This school year has been awesome working with students with IEPs develop into self-advocating people who are able to help their teachers help them learn best. I’ve loved it. I get to think about the whole person rather than just a 58-minute math student more so this year than previous years. My main takeaway: The more comfortable the students are with the content, the more variance they will tolerate with the delivery or assessment AND the more comfortable they are with the format, the deeper the content objectives will be mastered. Many people will read this and say “well, yeah” but I promise this takeaway makes instructional protocols really important to think deeply about and purposefully introduce, teach, and reuse. Teachers should really only have a handful of ways to teach new material, review objectives, and assess mastery so students are able to stretch their legs within the method and truly show what they know.
But for the 2015-2016 school year, I will be returning to a more traditional teacher’s role and teaching mathematics again (due to mainly budgetary reasons, not because I wish to discontinue my role this year). At first, I dreaded this move back to mathematics, but now I am more excited about it, mostly because I hope to be able to incorporate the many things I learned this year (about students, my school, interdisciplinary work, educating a person rather than teaching a subject…) into my practice.

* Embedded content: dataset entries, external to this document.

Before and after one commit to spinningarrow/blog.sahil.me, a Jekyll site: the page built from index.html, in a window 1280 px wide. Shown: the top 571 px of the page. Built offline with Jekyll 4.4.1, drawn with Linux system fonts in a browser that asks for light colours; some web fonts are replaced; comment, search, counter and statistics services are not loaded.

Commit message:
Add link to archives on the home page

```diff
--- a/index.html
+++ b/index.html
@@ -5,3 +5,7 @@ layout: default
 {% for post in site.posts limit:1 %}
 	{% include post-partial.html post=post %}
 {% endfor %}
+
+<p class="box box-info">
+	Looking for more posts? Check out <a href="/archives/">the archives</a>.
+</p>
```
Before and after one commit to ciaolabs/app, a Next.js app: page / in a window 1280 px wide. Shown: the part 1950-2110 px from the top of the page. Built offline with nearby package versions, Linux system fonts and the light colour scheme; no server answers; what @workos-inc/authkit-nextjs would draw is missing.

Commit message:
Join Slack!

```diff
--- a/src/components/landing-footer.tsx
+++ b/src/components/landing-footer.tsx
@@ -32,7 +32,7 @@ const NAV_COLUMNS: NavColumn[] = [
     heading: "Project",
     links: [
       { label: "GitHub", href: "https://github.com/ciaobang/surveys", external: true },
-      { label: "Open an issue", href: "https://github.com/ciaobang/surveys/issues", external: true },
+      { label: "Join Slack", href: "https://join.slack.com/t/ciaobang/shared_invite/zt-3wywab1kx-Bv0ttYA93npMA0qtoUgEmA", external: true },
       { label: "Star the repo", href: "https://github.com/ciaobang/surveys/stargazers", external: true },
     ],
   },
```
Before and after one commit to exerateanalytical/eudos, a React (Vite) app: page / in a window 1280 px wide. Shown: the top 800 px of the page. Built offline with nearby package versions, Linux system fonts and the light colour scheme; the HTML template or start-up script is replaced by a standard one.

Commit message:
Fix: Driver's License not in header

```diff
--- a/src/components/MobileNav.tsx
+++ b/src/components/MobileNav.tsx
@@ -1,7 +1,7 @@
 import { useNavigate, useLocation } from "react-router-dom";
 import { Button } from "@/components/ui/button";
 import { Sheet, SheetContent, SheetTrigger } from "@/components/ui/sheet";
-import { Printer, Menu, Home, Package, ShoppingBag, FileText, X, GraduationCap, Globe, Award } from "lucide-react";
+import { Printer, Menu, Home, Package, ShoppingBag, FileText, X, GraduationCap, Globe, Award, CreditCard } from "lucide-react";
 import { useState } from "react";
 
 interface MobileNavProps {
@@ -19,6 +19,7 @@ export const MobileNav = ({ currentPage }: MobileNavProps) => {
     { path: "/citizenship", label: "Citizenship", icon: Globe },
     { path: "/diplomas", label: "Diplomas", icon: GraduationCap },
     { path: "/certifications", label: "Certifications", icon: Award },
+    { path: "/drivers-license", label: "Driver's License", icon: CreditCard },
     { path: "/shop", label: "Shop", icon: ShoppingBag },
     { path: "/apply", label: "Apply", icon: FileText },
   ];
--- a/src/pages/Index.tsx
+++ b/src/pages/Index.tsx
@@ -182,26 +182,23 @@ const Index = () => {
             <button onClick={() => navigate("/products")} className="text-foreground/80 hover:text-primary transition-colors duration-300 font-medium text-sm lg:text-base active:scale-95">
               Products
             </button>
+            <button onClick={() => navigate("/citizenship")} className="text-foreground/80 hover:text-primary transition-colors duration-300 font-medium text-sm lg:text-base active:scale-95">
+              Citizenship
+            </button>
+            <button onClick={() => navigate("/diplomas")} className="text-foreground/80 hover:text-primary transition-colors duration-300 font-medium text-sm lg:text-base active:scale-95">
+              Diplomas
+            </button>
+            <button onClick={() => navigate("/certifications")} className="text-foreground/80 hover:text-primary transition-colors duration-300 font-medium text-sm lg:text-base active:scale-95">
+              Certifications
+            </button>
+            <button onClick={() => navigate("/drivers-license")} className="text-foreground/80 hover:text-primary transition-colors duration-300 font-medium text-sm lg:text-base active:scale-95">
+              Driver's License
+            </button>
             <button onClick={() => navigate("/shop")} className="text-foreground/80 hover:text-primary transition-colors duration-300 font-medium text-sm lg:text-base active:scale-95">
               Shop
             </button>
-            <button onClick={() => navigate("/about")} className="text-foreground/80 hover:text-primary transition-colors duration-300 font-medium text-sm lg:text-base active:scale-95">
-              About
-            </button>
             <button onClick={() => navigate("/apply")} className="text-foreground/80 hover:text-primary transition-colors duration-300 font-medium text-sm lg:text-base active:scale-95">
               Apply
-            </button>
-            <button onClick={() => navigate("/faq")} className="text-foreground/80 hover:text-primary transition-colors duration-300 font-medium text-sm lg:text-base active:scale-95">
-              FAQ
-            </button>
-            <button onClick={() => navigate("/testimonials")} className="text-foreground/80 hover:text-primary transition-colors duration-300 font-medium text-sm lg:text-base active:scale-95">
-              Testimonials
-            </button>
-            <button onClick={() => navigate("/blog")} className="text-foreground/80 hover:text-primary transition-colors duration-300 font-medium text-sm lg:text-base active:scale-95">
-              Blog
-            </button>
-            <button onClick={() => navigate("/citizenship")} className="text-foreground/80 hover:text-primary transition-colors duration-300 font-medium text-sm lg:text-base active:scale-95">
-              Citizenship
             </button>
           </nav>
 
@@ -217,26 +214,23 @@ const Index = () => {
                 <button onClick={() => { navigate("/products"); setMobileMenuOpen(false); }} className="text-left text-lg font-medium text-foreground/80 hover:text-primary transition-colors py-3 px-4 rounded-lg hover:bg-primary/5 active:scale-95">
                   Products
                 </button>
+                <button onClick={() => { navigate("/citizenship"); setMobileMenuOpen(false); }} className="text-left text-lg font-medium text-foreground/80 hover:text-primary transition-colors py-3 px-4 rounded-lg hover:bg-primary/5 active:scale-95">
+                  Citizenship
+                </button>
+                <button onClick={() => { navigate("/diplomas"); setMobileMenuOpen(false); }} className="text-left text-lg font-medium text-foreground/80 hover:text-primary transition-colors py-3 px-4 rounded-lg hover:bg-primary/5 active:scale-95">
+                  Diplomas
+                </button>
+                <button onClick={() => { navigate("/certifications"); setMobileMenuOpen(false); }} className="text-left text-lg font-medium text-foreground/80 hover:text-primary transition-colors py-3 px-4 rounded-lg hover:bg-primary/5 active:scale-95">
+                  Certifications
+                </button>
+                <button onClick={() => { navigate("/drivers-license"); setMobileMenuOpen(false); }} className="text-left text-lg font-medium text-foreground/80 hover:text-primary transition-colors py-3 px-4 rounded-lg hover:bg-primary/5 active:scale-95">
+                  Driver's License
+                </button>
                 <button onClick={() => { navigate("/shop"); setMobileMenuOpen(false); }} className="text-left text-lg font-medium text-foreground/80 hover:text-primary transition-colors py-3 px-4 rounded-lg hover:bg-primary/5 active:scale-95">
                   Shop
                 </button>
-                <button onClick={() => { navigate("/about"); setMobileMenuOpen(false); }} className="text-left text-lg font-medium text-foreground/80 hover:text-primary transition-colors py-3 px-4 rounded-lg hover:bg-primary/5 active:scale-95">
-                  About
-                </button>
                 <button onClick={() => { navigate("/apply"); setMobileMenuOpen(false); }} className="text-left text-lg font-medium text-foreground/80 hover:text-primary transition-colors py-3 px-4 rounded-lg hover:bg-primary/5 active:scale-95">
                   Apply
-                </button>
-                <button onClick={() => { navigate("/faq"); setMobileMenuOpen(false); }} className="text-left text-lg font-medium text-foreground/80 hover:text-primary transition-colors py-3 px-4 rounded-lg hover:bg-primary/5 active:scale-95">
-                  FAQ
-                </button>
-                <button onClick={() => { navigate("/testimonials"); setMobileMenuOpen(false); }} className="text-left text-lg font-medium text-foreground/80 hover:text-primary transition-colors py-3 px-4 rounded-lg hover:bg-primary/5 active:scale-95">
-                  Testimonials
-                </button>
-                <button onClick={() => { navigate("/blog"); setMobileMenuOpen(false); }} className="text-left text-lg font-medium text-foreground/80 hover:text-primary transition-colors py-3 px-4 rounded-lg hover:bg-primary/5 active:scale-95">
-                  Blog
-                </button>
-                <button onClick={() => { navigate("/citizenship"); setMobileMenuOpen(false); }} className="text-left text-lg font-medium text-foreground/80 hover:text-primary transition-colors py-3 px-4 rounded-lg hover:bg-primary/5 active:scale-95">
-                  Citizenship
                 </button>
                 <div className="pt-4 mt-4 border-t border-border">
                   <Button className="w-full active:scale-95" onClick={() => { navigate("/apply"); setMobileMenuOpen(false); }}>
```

At the moment, I am thinking about how to incorporate Mentor Texts and Document-Based Questions into mathematics (particularly Algebra 1) so that students may use the same learning protocol in MANY content areas, rather than just humanities. So, the main takeaway from this year (see above, bolded) leads me to want to try more exciting mathematics through student-known methods. I am excited to collaborate with the teachers who have taught with these instructional protocols for years (and those who tried it out for the first time this year) to build up students’ ability to think critically in all content areas.